A better solution would be to charge for making a reservation, and give that charge back as a credit against the meal. You don't have to raise prices, you increase the probability that someone making a reservation intends to show up, and when you have a no-show, you get compensated for the empty table (and can still give it to a walk-in.)
Restaurants like State Bird are a bit of a poor example, anyway. Regardless of their reservation book they're going to fill all their tables every night anyway right now, and they don't particularly want larger (5+) parties anyway because they're tiny. I think they want prices low enough that they can establish a loyal clientele that will keep them going once they're no longer the "hot spot" in SF. Or maybe (gasp) they like offering their food to a broader range of customers.
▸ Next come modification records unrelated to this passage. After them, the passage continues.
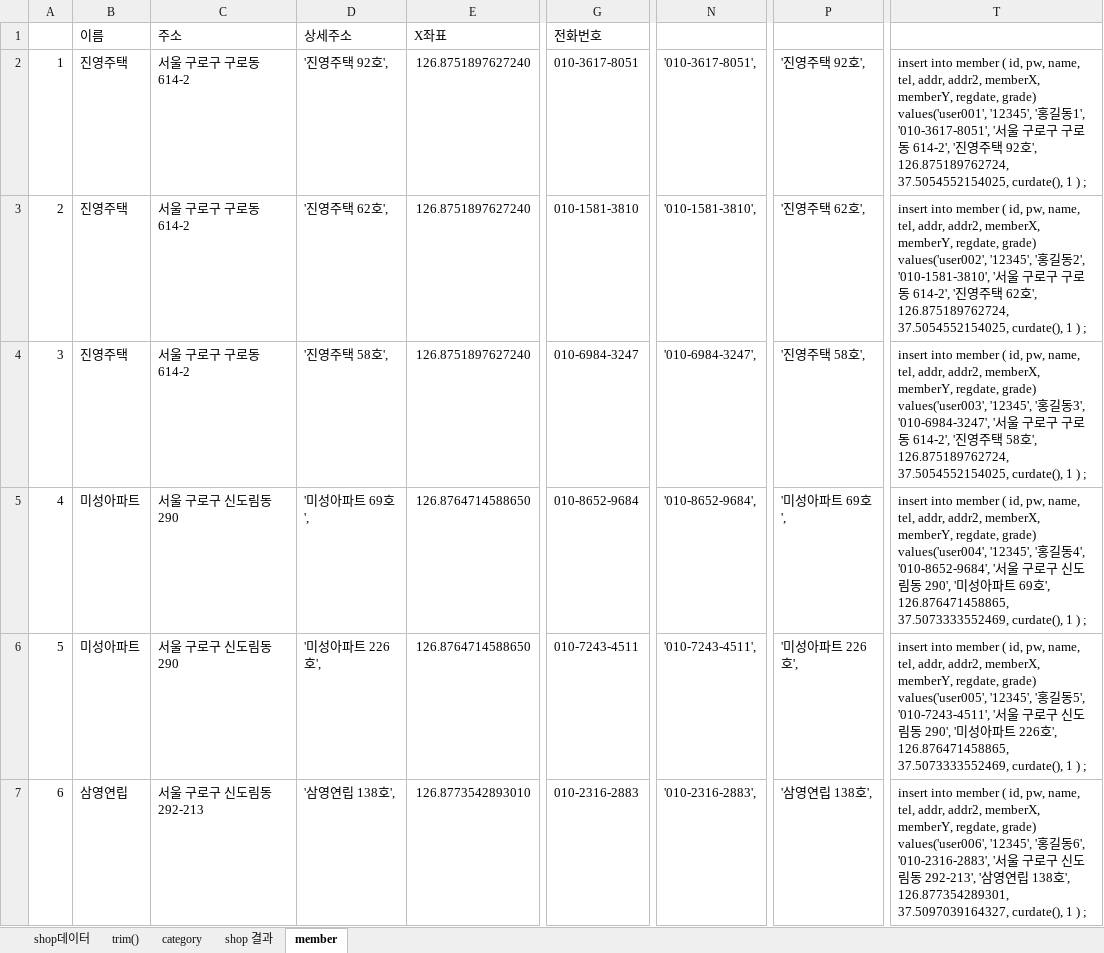
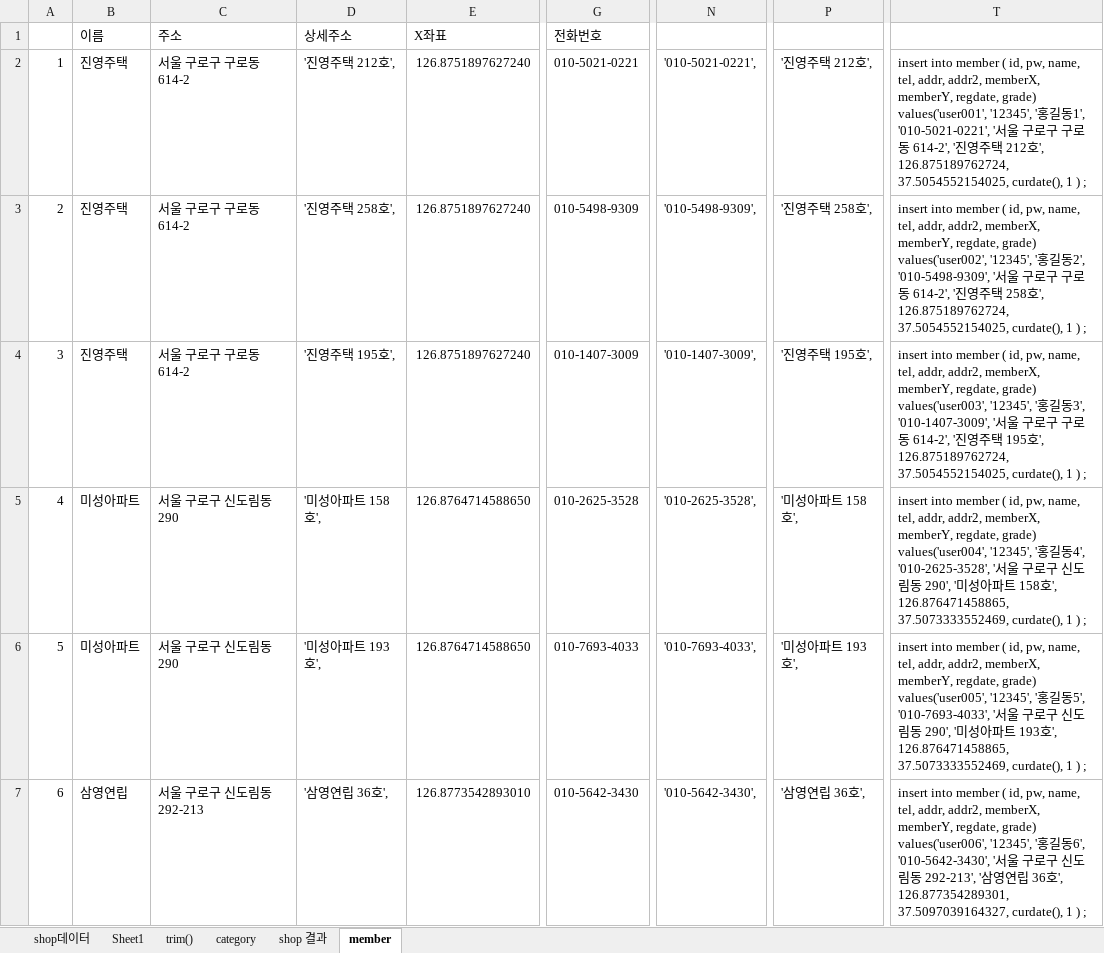
Before and after one commit to saisnoo/baemin03, an Excel workbook: 문서/shop 데이터.xlsx, sheet member, drawn as a sheet; only a part is shown, gaps mark what is left out; values as stored, in another font and other column widths than the file's, no borders; table styles not drawn; the diff covers the shown part only; the diff names each change by its address in the sheet, - before the commit and + after, or states it on an @@ line.

```diff
--- a/문서/shop 데이터.xlsx (sheet member)
+++ b/문서/shop 데이터.xlsx (sheet member)
+sheet tab: Sheet1
-D2: '진영주택 92호',
+D2: '진영주택 212호',
-G2: 010-3617-8051
+G2: 010-5021-0221
-N2: '010-3617-8051',
+N2: '010-5021-0221',
-P2: '진영주택 92호',
+P2: '진영주택 212호',
-T2: …동1', '010-3617-8051', '서울 구로구 구로동 614-2', '진영주택 92호',…
+T2: …동1', '010-5021-0221', '서울 구로구 구로동 614-2', '진영주택 212호',…
-D3: '진영주택 62호',
+D3: '진영주택 258호',
-G3: 010-1581-3810
+G3: 010-5498-9309
-N3: '010-1581-3810',
+N3: '010-5498-9309',
-P3: '진영주택 62호',
+P3: '진영주택 258호',
-T3: …동2', '010-1581-3810', '서울 구로구 구로동 614-2', '진영주택 62호',…
+T3: …동2', '010-5498-9309', '서울 구로구 구로동 614-2', '진영주택 258호',…
-D4: '진영주택 58호',
+D4: '진영주택 195호',
-G4: 010-6984-3247
+G4: 010-1407-3009
-N4: '010-6984-3247',
+N4: '010-1407-3009',
-P4: '진영주택 58호',
+P4: '진영주택 195호',
-T4: …동3', '010-6984-3247', '서울 구로구 구로동 614-2', '진영주택 58호',…
+T4: …동3', '010-1407-3009', '서울 구로구 구로동 614-2', '진영주택 195호',…
-D5: '미성아파트 69호',
+D5: '미성아파트 158호',
-G5: 010-8652-9684
+G5: 010-2625-3528
-N5: '010-8652-9684',
+N5: '010-2625-3528',
-P5: '미성아파트 69호',
+P5: '미성아파트 158호',
-T5: …동4', '010-8652-9684', '서울 구로구 신도림동 290', '미성아파트 69호',…
+T5: …동4', '010-2625-3528', '서울 구로구 신도림동 290', '미성아파트 158호',…
-D6: '미성아파트 226호',
+D6: '미성아파트 193호',
-G6: 010-7243-4511
+G6: 010-7693-4033
-N6: '010-7243-4511',
+N6: '010-7693-4033',
-P6: '미성아파트 226호',
+P6: '미성아파트 193호',
-T6: …동5', '010-7243-4511', '서울 구로구 신도림동 290', '미성아파트 226호',…
+T6: …동5', '010-7693-4033', '서울 구로구 신도림동 290', '미성아파트 193호',…
-D7: '삼영연립 138호',
+D7: '삼영연립 36호',
-G7: 010-2316-2883
+G7: 010-5642-3430
-N7: '010-2316-2883',
+N7: '010-5642-3430',
-P7: '삼영연립 138호',
+P7: '삼영연립 36호',
-T7: …동6', '010-2316-2883', '서울 구로구 신도림동 292-213', '삼영연립 138호',…
+T7: …동6', '010-5642-3430', '서울 구로구 신도림동 292-213', '삼영연립 36호',…
```
Also changed, not shown: 948 edited cells elsewhere in this sheet, sheet shop 결과, sheet category, sheet shop데이터, sheet trim(), formulas that keep their value, 14 other files.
Chefs tend to be a little more down-to-earth.
Feel like if they market this move a little better, they could convince their loyal customers that this will allow them a better chance at getting reservations.